Niger: “If the world doesn’t help, I’m scared we’ll die”
I’m in Niger, reporting on the growing hunger crises affecting millions across the region and getting a glimpse into just how difficult it is to live and work here.
The journey to work
I arrived after a very long flight to find my luggage had been lost somewhere between Nairobi and Ougadoudou.
We’d flown in on a tiny propeller plane and when we came to land, a sand storm swept in. Everything turned bright amber and we couldn’t see a thing. The pilot struggled to keep control – the plane dipped and dived while the passengers around me said their prayers.
We almost had to turn back for Ouagadougou – then it passed, just like that, and we landed safe and sound. Everyone on the plane was cheering, hugging and crying. Bon arrivé!!
We headed to a village in Maradi, one of the three regions in Niger that’s been hardest hit by drought. There was little movement in the village when we arrived there, as most people had taken refuge in the shade from the oppressive late morning sun.
I’m invited by the chief of the village to visit the school. And that’s where I meet 10-year-old Abdoul.
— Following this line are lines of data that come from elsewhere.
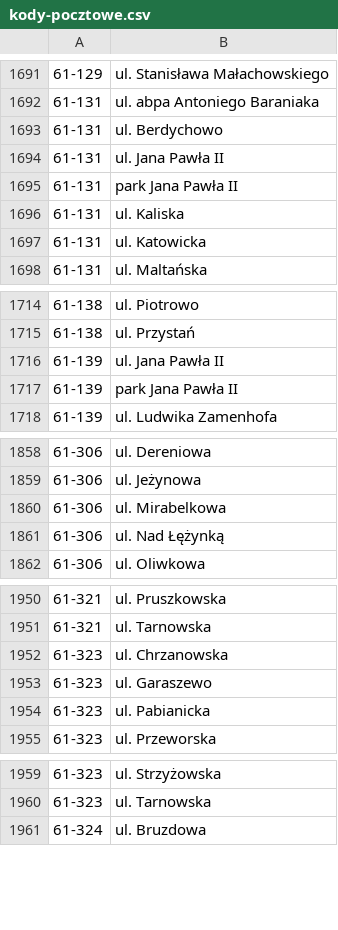
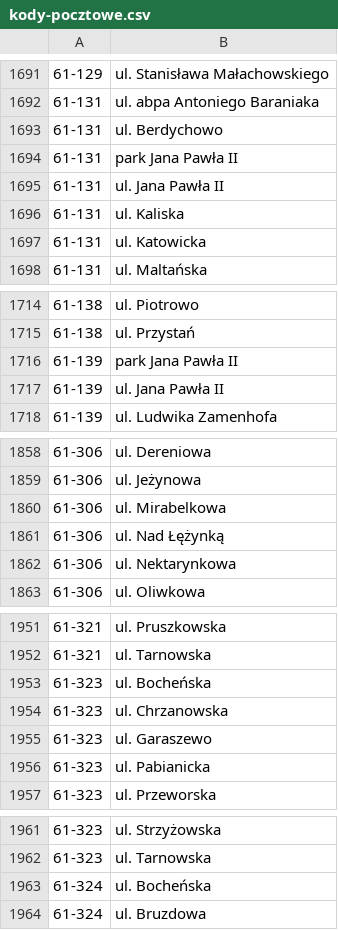
Before and after one commit to macbre/pyrabot, a CSV file: sources/kody-pocztowe.csv, drawn as a sheet; only a part is shown, gaps mark what is left out; the diff covers the shown part only.

```diff
--- a/sources/kody-pocztowe.csv
+++ b/sources/kody-pocztowe.csv
@@ -1693,4 +1693,4 @@
 61-131	ul. Berdychowo
+61-131	park Jana Pawła II
 61-131	ul. Jana Pawła II
-61-131	park Jana Pawła II
 61-131	ul. Kaliska
@@ -1715,4 +1715,4 @@
 61-138	ul. Przystań
+61-139	park Jana Pawła II
 61-139	ul. Jana Pawła II
-61-139	park Jana Pawła II
 61-139	ul. Ludwika Zamenhofa
@@ -1861,2 +1861,3 @@
 61-306	ul. Nad Łężynką
+61-306	ul. Nektarynkowa
 61-306	ul. Oliwkowa
@@ -1951,2 +1952,3 @@
 61-321	ul. Tarnowska
+61-323	ul. Bocheńska
 61-323	ul. Chrzanowska
@@ -1960,2 +1962,3 @@
 61-323	ul. Tarnowska
+61-324	ul. Bocheńska
 61-324	ul. Bruzdowa
```
Also changed, not shown: 1 moved row elsewhere in this file, sources/geopoz.csv, 2 other files.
He tells me there isn’t enough food to eat where he lives. So his friends are leaving the village with their parents. He’s lost two of his brothers, and, recently, one of his best friends, whose parents didn’t have enough to feed him and he got very sick.
Abdoul and his family live on just one meal a day of cassava, which has very little nutritional worth.
“I’m hungry because I haven’t eaten since yesterday. It makes me feel unwell,” says Abdoul.
“My mother can only afford to buy 50 CFA of cassava, which has to be shared by seven of us.”
Our translator tells me it would cost 100 CFA for just one normal sized portion for a boy of his age.
“If the world doesn’t help us I’m scared more friends and even my family will die”, he said. It was horrible to hear. It’s not right that a ten-year-old should be going through this just because of a simple lack of nutritious food.
There’s enough food in the world for everyone, but right now, because of the food crisis and despite the government’s efforts here, life is incredibly difficult for children in Niger.
Sending stories home
I’m in Niger for two months, looking at all kinds of work we’re doing to help save children’s lives. From getting mums what they need to give birth safely, to helping families survive the crisis and feed themselves.
I hope you’ll keep coming and reading my blogs, and meeting these families with me.